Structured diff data
════════════════════
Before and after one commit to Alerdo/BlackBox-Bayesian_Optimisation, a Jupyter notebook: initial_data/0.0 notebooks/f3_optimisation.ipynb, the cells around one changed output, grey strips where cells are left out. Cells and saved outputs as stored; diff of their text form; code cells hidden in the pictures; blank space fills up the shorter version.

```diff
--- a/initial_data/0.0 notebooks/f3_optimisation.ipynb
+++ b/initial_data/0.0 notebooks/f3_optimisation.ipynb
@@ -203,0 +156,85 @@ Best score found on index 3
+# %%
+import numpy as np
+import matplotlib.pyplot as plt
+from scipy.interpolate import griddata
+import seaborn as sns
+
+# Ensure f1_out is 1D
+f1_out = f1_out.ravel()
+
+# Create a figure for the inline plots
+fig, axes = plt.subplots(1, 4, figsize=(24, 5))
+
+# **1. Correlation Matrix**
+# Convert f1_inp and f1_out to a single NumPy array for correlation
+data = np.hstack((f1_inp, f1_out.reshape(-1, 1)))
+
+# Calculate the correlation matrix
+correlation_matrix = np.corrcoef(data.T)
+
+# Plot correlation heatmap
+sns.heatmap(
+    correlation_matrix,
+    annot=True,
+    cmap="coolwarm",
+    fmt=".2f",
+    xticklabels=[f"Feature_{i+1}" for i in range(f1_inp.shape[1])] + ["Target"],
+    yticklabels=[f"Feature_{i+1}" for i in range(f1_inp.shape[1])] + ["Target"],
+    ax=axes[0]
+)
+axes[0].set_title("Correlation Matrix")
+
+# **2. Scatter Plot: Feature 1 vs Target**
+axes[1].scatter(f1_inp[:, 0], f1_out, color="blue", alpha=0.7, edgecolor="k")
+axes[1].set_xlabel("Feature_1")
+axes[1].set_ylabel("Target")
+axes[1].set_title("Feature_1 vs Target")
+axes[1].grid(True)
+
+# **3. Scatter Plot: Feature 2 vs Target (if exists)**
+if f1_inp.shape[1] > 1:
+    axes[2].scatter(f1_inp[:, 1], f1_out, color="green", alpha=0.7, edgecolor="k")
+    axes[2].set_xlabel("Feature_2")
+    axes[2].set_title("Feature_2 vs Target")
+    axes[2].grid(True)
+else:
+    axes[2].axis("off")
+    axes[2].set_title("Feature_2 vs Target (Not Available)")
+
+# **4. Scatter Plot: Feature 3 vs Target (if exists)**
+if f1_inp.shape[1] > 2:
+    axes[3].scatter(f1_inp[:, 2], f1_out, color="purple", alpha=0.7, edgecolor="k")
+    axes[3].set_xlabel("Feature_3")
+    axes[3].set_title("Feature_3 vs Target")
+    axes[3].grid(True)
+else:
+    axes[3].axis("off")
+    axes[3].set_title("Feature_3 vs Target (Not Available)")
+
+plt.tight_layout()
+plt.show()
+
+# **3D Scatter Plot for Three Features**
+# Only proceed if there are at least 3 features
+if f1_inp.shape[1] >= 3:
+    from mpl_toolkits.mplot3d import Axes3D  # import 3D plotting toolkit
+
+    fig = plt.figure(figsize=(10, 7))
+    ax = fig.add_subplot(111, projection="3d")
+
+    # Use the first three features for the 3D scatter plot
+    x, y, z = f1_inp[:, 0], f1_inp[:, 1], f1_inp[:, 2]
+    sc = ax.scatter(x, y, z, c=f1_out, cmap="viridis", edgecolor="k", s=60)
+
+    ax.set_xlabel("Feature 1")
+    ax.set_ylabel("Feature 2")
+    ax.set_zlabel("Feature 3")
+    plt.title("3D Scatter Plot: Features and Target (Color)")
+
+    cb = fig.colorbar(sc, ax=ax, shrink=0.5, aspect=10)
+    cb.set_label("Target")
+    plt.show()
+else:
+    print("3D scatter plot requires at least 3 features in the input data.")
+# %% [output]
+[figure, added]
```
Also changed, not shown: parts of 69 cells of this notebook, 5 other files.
════════════════════
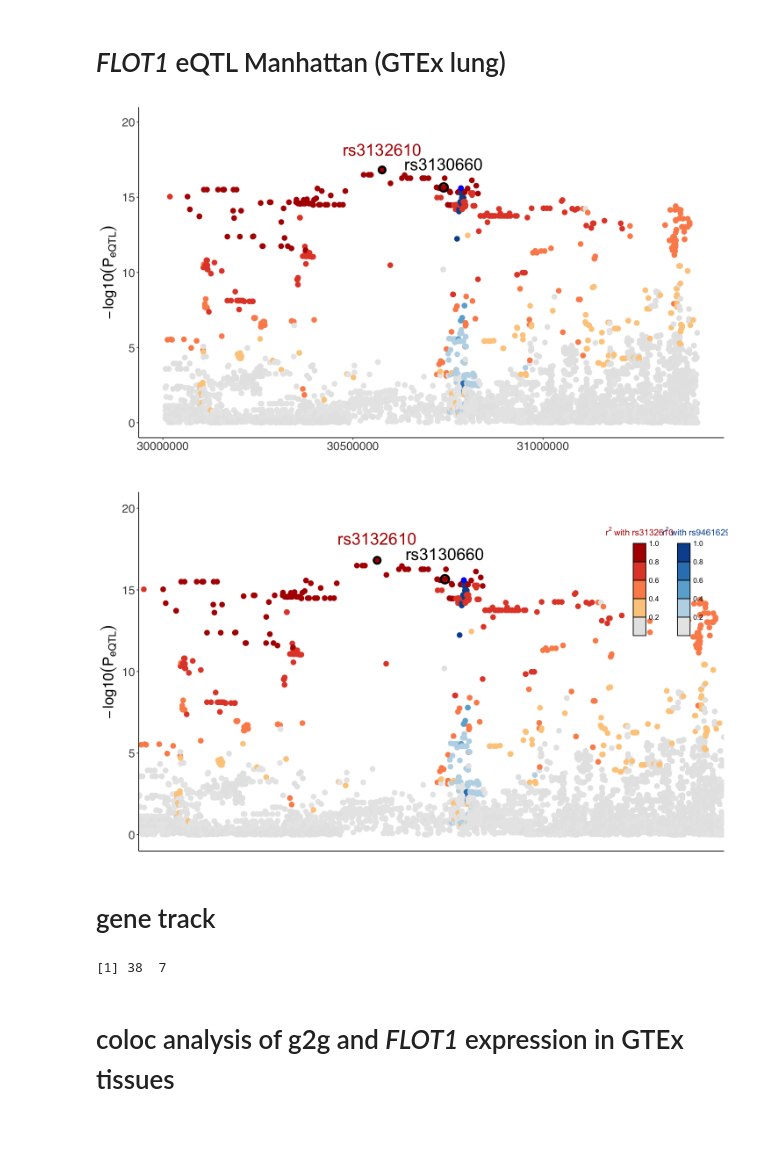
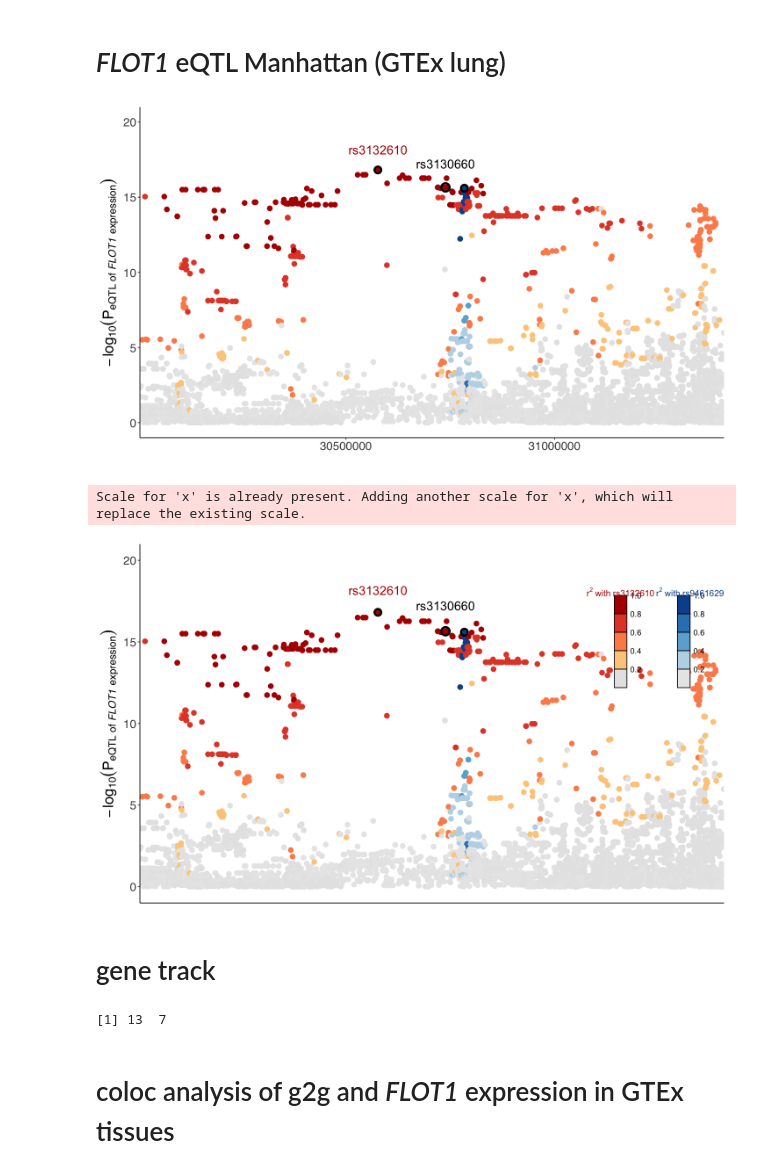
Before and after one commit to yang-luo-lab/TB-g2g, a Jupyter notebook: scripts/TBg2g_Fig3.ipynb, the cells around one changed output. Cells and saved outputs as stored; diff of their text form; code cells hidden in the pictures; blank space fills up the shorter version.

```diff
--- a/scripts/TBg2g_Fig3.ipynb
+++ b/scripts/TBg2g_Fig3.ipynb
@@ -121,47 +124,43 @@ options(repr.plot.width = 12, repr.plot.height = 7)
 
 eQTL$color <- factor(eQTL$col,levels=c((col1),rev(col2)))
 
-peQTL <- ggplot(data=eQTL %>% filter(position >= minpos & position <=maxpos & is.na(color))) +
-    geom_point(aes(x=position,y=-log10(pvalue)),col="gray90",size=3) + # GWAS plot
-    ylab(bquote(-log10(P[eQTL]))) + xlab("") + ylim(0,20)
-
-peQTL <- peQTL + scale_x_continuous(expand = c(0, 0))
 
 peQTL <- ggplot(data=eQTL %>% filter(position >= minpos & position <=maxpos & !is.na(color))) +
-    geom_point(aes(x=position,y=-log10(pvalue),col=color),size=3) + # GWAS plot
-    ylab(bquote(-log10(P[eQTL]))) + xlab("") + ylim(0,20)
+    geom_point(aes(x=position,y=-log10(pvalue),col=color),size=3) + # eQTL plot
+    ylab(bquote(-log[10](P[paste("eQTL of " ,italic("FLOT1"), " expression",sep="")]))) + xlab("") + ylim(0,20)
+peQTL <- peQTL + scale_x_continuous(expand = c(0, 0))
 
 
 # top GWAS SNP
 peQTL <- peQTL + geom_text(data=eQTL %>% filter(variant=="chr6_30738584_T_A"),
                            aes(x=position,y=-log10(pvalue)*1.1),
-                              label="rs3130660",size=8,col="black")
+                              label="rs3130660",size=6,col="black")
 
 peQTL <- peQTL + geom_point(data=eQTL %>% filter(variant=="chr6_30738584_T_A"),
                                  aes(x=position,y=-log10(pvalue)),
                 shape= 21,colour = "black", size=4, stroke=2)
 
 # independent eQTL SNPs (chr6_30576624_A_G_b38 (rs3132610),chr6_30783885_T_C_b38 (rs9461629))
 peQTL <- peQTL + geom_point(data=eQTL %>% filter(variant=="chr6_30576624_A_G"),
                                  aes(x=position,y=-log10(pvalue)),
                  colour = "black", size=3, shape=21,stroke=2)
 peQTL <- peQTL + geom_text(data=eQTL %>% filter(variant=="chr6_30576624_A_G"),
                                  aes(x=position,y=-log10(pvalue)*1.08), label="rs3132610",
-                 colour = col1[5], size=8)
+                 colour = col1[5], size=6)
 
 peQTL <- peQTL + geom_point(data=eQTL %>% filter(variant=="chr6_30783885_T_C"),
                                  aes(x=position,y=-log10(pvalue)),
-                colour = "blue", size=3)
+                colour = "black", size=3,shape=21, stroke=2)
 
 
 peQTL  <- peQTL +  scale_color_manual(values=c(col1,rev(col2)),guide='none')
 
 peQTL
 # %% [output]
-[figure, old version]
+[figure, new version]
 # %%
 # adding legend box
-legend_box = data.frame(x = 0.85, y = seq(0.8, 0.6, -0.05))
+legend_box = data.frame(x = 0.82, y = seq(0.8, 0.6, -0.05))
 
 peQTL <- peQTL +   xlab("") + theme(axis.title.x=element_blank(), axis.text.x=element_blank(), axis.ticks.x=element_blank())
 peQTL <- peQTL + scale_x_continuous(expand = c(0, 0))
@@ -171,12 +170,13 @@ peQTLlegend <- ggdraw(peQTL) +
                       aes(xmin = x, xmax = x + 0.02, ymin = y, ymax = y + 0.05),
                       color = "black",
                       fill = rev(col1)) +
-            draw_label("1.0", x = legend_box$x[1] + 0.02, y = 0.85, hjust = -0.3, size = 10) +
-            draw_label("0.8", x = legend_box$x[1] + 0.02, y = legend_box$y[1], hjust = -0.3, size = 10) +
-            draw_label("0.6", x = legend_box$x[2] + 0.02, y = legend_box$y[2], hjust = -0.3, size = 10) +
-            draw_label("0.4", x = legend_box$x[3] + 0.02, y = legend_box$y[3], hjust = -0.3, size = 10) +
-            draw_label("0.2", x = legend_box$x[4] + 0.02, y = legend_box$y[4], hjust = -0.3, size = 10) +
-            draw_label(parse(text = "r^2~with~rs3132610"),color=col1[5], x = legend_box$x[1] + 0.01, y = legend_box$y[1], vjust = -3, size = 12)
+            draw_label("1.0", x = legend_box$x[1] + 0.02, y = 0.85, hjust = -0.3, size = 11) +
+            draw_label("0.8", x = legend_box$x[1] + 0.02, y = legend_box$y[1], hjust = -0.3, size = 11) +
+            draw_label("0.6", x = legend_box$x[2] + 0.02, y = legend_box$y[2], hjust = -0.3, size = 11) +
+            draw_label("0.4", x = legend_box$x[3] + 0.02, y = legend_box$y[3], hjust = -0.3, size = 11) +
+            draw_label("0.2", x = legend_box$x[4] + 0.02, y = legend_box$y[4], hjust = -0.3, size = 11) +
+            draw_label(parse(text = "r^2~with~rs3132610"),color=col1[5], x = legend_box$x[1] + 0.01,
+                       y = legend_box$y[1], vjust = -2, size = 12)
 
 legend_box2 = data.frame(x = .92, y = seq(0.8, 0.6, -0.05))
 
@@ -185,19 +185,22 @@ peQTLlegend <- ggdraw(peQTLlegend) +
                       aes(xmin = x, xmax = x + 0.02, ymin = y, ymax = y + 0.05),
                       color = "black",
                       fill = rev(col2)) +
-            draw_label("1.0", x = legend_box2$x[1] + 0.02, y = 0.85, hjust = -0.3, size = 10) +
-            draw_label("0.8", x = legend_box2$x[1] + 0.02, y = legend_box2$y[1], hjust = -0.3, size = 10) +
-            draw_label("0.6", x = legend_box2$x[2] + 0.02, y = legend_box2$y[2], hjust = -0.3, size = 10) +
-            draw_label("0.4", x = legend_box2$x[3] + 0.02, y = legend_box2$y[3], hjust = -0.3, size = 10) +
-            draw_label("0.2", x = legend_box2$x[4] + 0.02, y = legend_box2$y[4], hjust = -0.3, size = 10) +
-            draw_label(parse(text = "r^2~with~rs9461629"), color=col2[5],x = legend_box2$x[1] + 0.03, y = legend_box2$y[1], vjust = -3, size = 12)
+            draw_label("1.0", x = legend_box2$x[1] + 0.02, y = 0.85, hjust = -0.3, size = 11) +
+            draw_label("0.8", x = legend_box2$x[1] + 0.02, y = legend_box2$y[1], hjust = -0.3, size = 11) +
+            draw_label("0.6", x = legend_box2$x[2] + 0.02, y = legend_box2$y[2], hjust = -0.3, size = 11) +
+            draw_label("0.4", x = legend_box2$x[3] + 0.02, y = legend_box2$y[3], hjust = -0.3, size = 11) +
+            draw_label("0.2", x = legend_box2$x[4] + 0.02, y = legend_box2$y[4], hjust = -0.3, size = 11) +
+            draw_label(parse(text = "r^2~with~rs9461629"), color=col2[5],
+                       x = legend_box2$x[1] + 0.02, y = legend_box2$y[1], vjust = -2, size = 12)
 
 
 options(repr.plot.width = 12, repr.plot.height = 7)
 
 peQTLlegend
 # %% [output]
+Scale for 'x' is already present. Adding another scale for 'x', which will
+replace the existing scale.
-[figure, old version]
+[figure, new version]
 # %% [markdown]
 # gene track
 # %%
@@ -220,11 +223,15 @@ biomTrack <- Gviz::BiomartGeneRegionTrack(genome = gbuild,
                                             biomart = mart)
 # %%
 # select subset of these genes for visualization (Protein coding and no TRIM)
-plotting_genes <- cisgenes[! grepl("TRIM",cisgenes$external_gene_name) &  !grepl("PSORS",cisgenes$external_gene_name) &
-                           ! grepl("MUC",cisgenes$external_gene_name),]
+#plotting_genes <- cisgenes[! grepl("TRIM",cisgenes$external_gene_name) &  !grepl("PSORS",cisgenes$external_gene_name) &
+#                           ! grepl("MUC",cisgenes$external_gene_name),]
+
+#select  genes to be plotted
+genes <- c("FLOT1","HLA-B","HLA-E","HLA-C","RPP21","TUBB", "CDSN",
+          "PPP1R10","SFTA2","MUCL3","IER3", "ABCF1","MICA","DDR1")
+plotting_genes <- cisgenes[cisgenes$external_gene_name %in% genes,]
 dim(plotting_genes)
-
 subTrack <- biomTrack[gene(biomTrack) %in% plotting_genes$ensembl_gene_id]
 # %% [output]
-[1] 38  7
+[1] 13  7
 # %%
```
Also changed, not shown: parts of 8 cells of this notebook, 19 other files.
════════════════════
== Work required ==
Bring together all lines in the records where the word "position" is found.

== Response to the exercise ==
-peQTL <- ggplot(data=eQTL %>% filter(position >= minpos & position <=maxpos & is.na(color))) +
-    geom_point(aes(x=position,y=-log10(pvalue)),col="gray90",size=3) + # GWAS plot
 peQTL <- ggplot(data=eQTL %>% filter(position >= minpos & position <=maxpos & !is.na(color))) +
-    geom_point(aes(x=position,y=-log10(pvalue),col=color),size=3) + # GWAS plot
+    geom_point(aes(x=position,y=-log10(pvalue),col=color),size=3) + # eQTL plot
                            aes(x=position,y=-log10(pvalue)*1.1),
                                  aes(x=position,y=-log10(pvalue)),
                                  aes(x=position,y=-log10(pvalue)),
                                  aes(x=position,y=-log10(pvalue)*1.08), label="rs3132610",
                                  aes(x=position,y=-log10(pvalue)),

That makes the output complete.